The Productivity Problem: How can the UK fix it?

I recently read an article in the Economist about the ‘Productivity Problem’ and how the UK’s productivity is 20% below the average of other nations in the G7. It got me thinking about what solutions there are to fix this problem. Productivity is a measure of the efficiency of factors of production. Supply side policies are policies, which are used in order to increase aggregate supply. These can be used to improve or increase the factors of production, hence increasing the UK’s productivity.

One example of a supply side policy might be to improve education and training, as this will result in workers becoming more productive as they have an improved skill set and will hence provide a higher quality of labour. However, it must be understood that this is not a policy that can have an effect overnight, as there will be an inevitable implementation lag for new training and education schemes to be designed and for these to significantly improve the quality of labour, it may take more than one economic cycle. Furthermore this is a very expensive project for the government so you would have to consider the opportunity cost and whether the government spending could be put to better use like an alternative supply side or even demand side policy.

Another supply side policy that can be implemented by the government could be introducing a reduction in income tax. This would be effective in increasing the quantity of labour as this would act as an incentive for potential workers to get into the labour force, as they will be encouraged by the idea of having to pay less tax. This increase in the quantity of workers will result in productivity in different industries increasing as there will be more workers for the same projects. However this policy will be more effective if there is equal attention into fiscal policies that increase aggregate demand in order to keep the level of capacity utilisation high.

Another policy that could be done by the government is to abolish the minimum wage as this can reduce the cost of production for firms as it is argued that minimum wages fix wages in the labour market above the equilibrium wage rate, which causes excess supply and therefore inefficiency. Getting rid of the minimum wage will bring wages back down to the equilibrium wage rates in the economy, which therefore reduces the cost of production for firms, which makes the labour market more efficient and therefore increases the productive capacity of the UK economy. However, although this may increase the efficiency of the labour market, it may result in the quantity of labour being reduced, as the lower wages will put off workers from accepting the jobs as they may feel that they are not being paid enough.

Can fear define an economy?

Behavioural economics is an aspect of economics, where elements of psychology are added to traditional mathematical models in order to better understand decision-making. I have become fascinated by these studies and have recently read many books regarding different behavioural economic researches. Economics is a study of understanding the choices individuals within an industry make and I believe taking into account emotions is a pivotal aspect in making economic predictions.
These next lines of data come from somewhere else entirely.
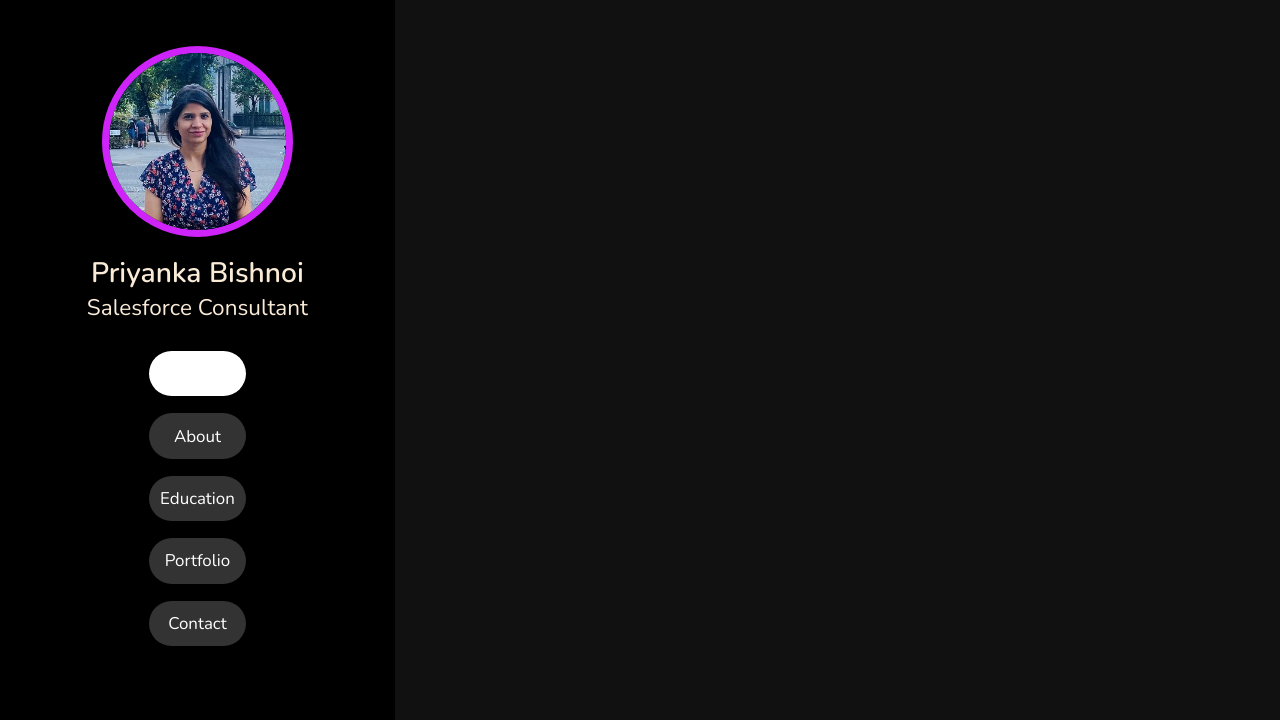
Repository: priyanka-bishnoi/PortfolioPage
Page: MyPage.html
An editor plug-in stored every save of this project. The page is shown before and after the next save, followed by the edit.
The browser window is 1280 px wide. The pictures show the whole page.
The pointer rests on the first visible `header .navBar ul li a`.

Above is the page before, as saved 2022-10-08 16:12:15.

After the next save:
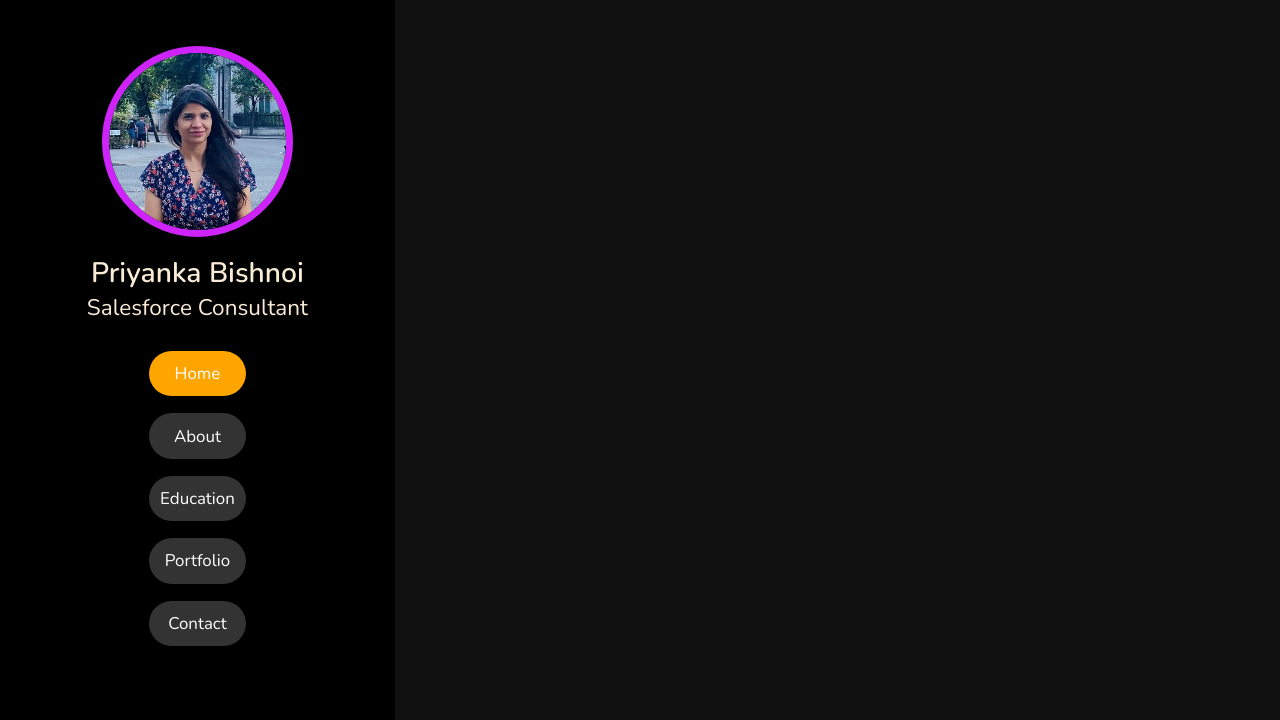
Saved 27 s later.
--- a/css/style.css
+++ b/css/style.css
@@ -70,5 +70,5 @@ header .navBar ul li a{
 }
 
 header .navBar ul li a:hover{
-    background:#fff;
+    background:orange;
 }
Lets look into the issue of fear within economics. It can’t be denied that the fear of future global events and economic history influence economic decision-making. A main cause of fear within an economy is uncertainty as handling large sums of money is not made easier when events occurring in the global economy make it hard to predict what will happen. That is one of the main concerns of Brexit, the uncertainty.

Hysteresis is an idea that can show the impact of fear on consumer behaviour. Hysteresis is when people are influenced by events in the past. Even if circumstances are different in the present and there is strong evidence of improvements from past events, this still remains a strong influencing point within people making economic decisions. One study I did which seemed to support this theory is the fluctuation of demand for inferior goods within an economy.

An inferior good is a good a consumer would demand less off if their income level increased. Examples of companies that operate for the sale of inferior goods are Primark and Poundland. Traditionally, companies selling inferior goods would see an increase in sales during times of recession and a fall in demand during strong periods of economic activity. However, recent research I did into businesses that fall under this category suggested signs of continued growth even during this period of recovery since the 2008 recession.

Companies like Primark and Sports Direct have continued to see exponential growth post the recession, which contradicts past trends. I believe the theory of hysteresis can be argued as a cause of this. Consumers who may have lost money during the 2008 recession may be incentivised to spend their money more carefully and purchase goods from these companies in fear of another recession occurring.

The issue of fear is a very real problem in economics and it is one that must be taken into account when studying economic trends. It’s important to view things from a consumer’s view, who may have inadequate information about things occurring in their economy (inflation rates, economy growth rates etc). When fear influences an individual’s decisions, it can contradict any mathematical model that has solely been formulated off past trends, essentially altering the way we have been looking at an aspect of economics.